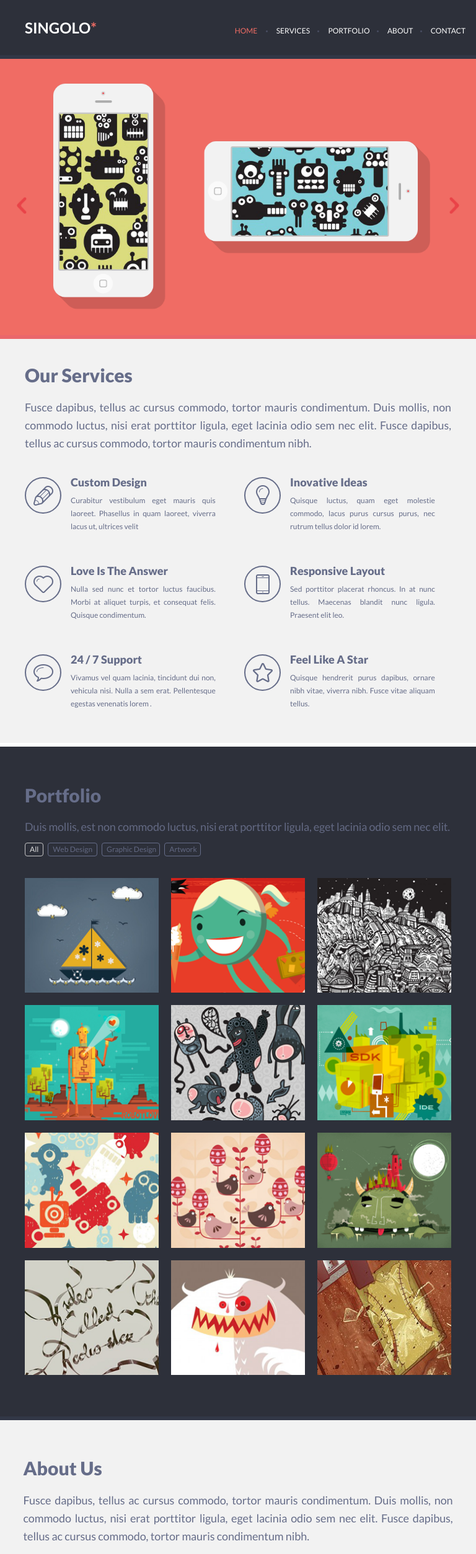
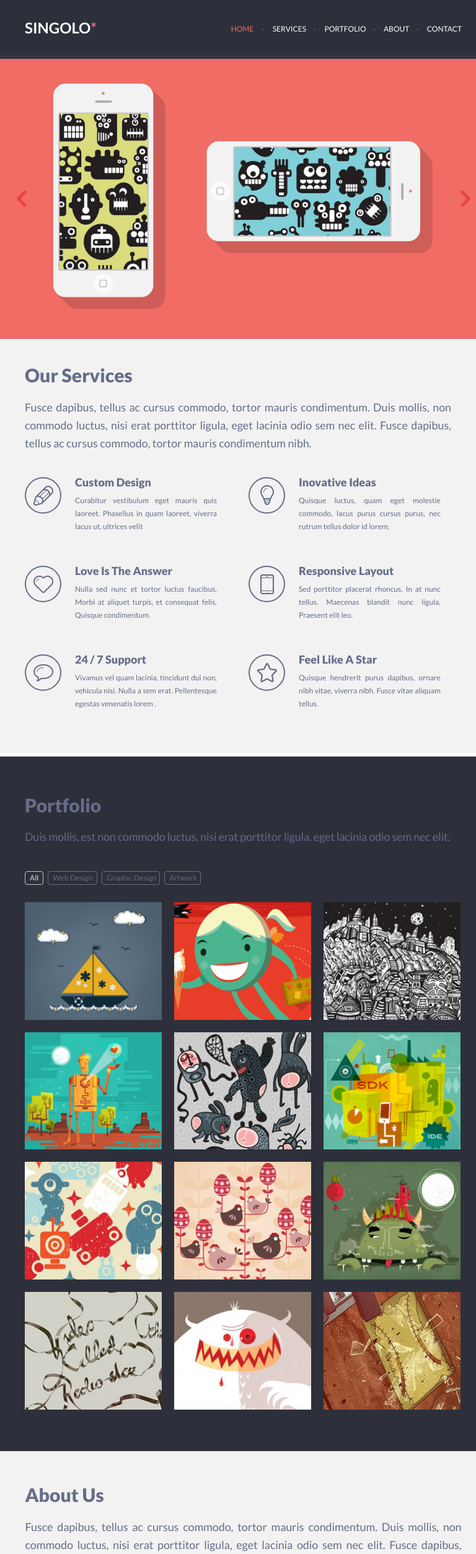
Before and after one commit to dzinrai/singolo, a plain HTML site: page index.html in a window 768 px wide. Shown: the top 2508 px of the page at 62% size. Drawn offline with Linux system fonts and the light colour scheme.

Commit message:
fix: adjust styles for 768px

```diff
--- a/style.css
+++ b/style.css
@@ -140,6 +140,12 @@ section {
 @media (min-width: 768px) and (max-width: 1019px) {
     .header .wrapper{
         padding-right: 17px;
+    }
+    .navigation .navigation__item {
+        line-height: 34px;
+    }
+    .navigation .navigation__item:last-child {
+        margin-right: 6px;
     }
 }
 @media (max-width: 767px) {
@@ -433,14 +439,14 @@ section {
     }
     .phone_container_horizontal {
         transform: scaleX(0.758) scaleY(0.748) rotate(90deg);
-        right: 20.6vw;
+        right: 20vw;
         left: unset;
         top: -5vw;
     }
     .arrows__arrow-left, .arrows__arrow-right {
         position: absolute;
         z-index: 1;
-        top: 176px;
+        top: 165px;
         width: 42px;
         height: 100px;
         background-size: 16px 27px;
@@ -452,7 +458,7 @@ section {
     }
     .arrows__arrow-right {
         left: unset;
-        right: 6px;
+        right: -12px;
     }
     .slider__image_2 img {
         width: 95vw;
@@ -630,7 +636,7 @@ section {
 }
 @media (max-width: 1019px) {
     .services {
-        padding-bottom: 0;
+        padding-bottom: 16px;
     }
     .services__title {
         margin-top: 10px;
@@ -645,8 +651,11 @@ section {
         flex-wrap: wrap;
         max-width: unset;
     }
+    .service:nth-child(2n) {
+        margin-left: 24px;
+    }
     .service__container {
-        margin: 0 0 25px 10px;
+        margin: 0 0 25px 17px;
         max-width: 70%;
     }
     .service__icon {
@@ -752,14 +761,19 @@ section {
 @media (max-width: 1019px) {
     .portfolio {
         max-height: unset;
+        border: none;
     }
     .portfolio .wrapper {
         height: auto;
-        padding-bottom: 57px;
+        padding: 30px 15px 57px 30px;
+    }
+    .portfolio__descrition {
+        min-height: 59px;
     }
     .tags {
         display: flex;
         flex-wrap: wrap;
+        margin: 11px 10px 8px;
     }
     .tags .tags__item {
         margin-bottom: 5px;
@@ -770,7 +784,7 @@ section {
         max-height: unset;
     }
     .portfolio-items {
-        margin-top: 20px;
+        margin-top: 13px;
     }
 }
 @media (max-width: 767px) {
@@ -932,8 +946,11 @@ section {
     mask: url(./assets/linkedin.png) no-repeat 50% 50%;
 }
 @media (max-width: 1019px) {
+    .about-us {
+        border: none;
+    }
     .about-us .wrapper {
-        padding-bottom: 57px;
+        padding: 22px 16px 70px 33px;
     }
     .about-us__title {
         margin: 30px 7.5px 20px;
@@ -946,8 +963,17 @@ section {
         flex: 1 0 30%;
         width: unset;
     }
+    .about-us .layout-3-column {
+        padding-top: 23px;
+    }
     .profile__description {
         max-height: 60px;
+    }
+    .profile__name {
+        margin: 5px -1px 0;
+    }
+    .about-us__profile .profile__social {
+        margin: 2px 0 0 2px;
     }
 }
 @media (max-width: 767px) {
@@ -1206,11 +1232,11 @@ section {
     .get-a-quote .wrapper {
         height: auto;
         padding-bottom: 57px;
-        padding: 30px 20px 30px 30px;
+        padding: 23px 20px 30px 30px;
     }
     .get-a-quote__form {
         width: 74vw;
-        height: 40vw;
+        height: 50vw;
         /*max-height: 375px;*/
     }
     .get-a-quote__form input {
@@ -1355,6 +1381,9 @@ section {
     .footer .wrapper {
         padding: 22px 14px 0 29px;
     }
+    .footer .profile__social {
+        margin: 0 10px 0 0;
+    }
 }
 @media (max-width: 767px) {
     .copyright {
```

**Exercise description**
Output the records above exactly as they are, leaving out the pictures.

**Answer area**
Before and after one commit to dzinrai/singolo, a plain HTML site: page index.html in a window 768 px wide. Shown: the top 2508 px of the page at 62% size. Drawn offline with Linux system fonts and the light colour scheme.

Commit message:
fix: adjust styles for 768px

```diff
--- a/style.css
+++ b/style.css
@@ -140,6 +140,12 @@ section {
 @media (min-width: 768px) and (max-width: 1019px) {
     .header .wrapper{
         padding-right: 17px;
+    }
+    .navigation .navigation__item {
+        line-height: 34px;
+    }
+    .navigation .navigation__item:last-child {
+        margin-right: 6px;
     }
 }
 @media (max-width: 767px) {
@@ -433,14 +439,14 @@ section {
     }
     .phone_container_horizontal {
         transform: scaleX(0.758) scaleY(0.748) rotate(90deg);
-        right: 20.6vw;
+        right: 20vw;
         left: unset;
         top: -5vw;
     }
     .arrows__arrow-left, .arrows__arrow-right {
         position: absolute;
         z-index: 1;
-        top: 176px;
+        top: 165px;
         width: 42px;
         height: 100px;
         background-size: 16px 27px;
@@ -452,7 +458,7 @@ section {
     }
     .arrows__arrow-right {
         left: unset;
-        right: 6px;
+        right: -12px;
     }
     .slider__image_2 img {
         width: 95vw;
@@ -630,7 +636,7 @@ section {
 }
 @media (max-width: 1019px) {
     .services {
-        padding-bottom: 0;
+        padding-bottom: 16px;
     }
     .services__title {
         margin-top: 10px;
@@ -645,8 +651,11 @@ section {
         flex-wrap: wrap;
         max-width: unset;
     }
+    .service:nth-child(2n) {
+        margin-left: 24px;
+    }
     .service__container {
-        margin: 0 0 25px 10px;
+        margin: 0 0 25px 17px;
         max-width: 70%;
     }
     .service__icon {
@@ -752,14 +761,19 @@ section {
 @media (max-width: 1019px) {
     .portfolio {
         max-height: unset;
+        border: none;
     }
     .portfolio .wrapper {
         height: auto;
-        padding-bottom: 57px;
+        padding: 30px 15px 57px 30px;
+    }
+    .portfolio__descrition {
+        min-height: 59px;
     }
     .tags {
         display: flex;
         flex-wrap: wrap;
+        margin: 11px 10px 8px;
     }
     .tags .tags__item {
         margin-bottom: 5px;
@@ -770,7 +784,7 @@ section {
         max-height: unset;
     }
     .portfolio-items {
-        margin-top: 20px;
+        margin-top: 13px;
     }
 }
 @media (max-width: 767px) {
@@ -932,8 +946,11 @@ section {
     mask: url(./assets/linkedin.png) no-repeat 50% 50%;
 }
 @media (max-width: 1019px) {
+    .about-us {
+        border: none;
+    }
     .about-us .wrapper {
-        padding-bottom: 57px;
+        padding: 22px 16px 70px 33px;
     }
     .about-us__title {
         margin: 30px 7.5px 20px;
@@ -946,8 +963,17 @@ section {
         flex: 1 0 30%;
         width: unset;
     }
+    .about-us .layout-3-column {
+        padding-top: 23px;
+    }
     .profile__description {
         max-height: 60px;
+    }
+    .profile__name {
+        margin: 5px -1px 0;
+    }
+    .about-us__profile .profile__social {
+        margin: 2px 0 0 2px;
     }
 }
 @media (max-width: 767px) {
@@ -1206,11 +1232,11 @@ section {
     .get-a-quote .wrapper {
         height: auto;
         padding-bottom: 57px;
-        padding: 30px 20px 30px 30px;
+        padding: 23px 20px 30px 30px;
     }
     .get-a-quote__form {
         width: 74vw;
-        height: 40vw;
+        height: 50vw;
         /*max-height: 375px;*/
     }
     .get-a-quote__form input {
@@ -1355,6 +1381,9 @@ section {
     .footer .wrapper {
         padding: 22px 14px 0 29px;
     }
+    .footer .profile__social {
+        margin: 0 10px 0 0;
+    }
 }
 @media (max-width: 767px) {
     .copyright {
```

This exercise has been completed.